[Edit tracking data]
┌────────

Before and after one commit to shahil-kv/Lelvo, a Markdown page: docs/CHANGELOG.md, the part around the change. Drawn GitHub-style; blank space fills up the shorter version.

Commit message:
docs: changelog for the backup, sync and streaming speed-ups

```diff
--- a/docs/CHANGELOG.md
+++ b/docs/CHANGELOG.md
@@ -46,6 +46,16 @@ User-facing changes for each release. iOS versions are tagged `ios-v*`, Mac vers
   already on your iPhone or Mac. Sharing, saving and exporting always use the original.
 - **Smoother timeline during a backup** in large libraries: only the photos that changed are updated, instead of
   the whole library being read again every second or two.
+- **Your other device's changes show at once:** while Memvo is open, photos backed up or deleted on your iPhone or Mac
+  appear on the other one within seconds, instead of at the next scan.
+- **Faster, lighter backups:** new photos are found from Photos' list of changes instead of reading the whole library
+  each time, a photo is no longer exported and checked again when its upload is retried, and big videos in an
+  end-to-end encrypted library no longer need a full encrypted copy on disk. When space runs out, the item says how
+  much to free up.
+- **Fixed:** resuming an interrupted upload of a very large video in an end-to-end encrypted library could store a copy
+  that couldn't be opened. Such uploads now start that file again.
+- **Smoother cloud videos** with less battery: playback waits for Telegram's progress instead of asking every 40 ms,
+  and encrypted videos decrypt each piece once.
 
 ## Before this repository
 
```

└────────

- **Activity**
Your output should match the records above word for word.

- **Exercise response**
Before and after one commit to shahil-kv/Lelvo, a Markdown page: docs/CHANGELOG.md, the part around the change. Drawn GitHub-style; blank space fills up the shorter version.

Commit message:
docs: changelog for the backup, sync and streaming speed-ups

```diff
--- a/docs/CHANGELOG.md
+++ b/docs/CHANGELOG.md
@@ -46,6 +46,16 @@ User-facing changes for each release. iOS versions are tagged `ios-v*`, Mac vers
   already on your iPhone or Mac. Sharing, saving and exporting always use the original.
 - **Smoother timeline during a backup** in large libraries: only the photos that changed are updated, instead of
   the whole library being read again every second or two.
+- **Your other device's changes show at once:** while Memvo is open, photos backed up or deleted on your iPhone or Mac
+  appear on the other one within seconds, instead of at the next scan.
+- **Faster, lighter backups:** new photos are found from Photos' list of changes instead of reading the whole library
+  each time, a photo is no longer exported and checked again when its upload is retried, and big videos in an
+  end-to-end encrypted library no longer need a full encrypted copy on disk. When space runs out, the item says how
+  much to free up.
+- **Fixed:** resuming an interrupted upload of a very large video in an end-to-end encrypted library could store a copy
+  that couldn't be opened. Such uploads now start that file again.
+- **Smoother cloud videos** with less battery: playback waits for Telegram's progress instead of asking every 40 ms,
+  and encrypted videos decrypt each piece once.
 
 ## Before this repository
 
```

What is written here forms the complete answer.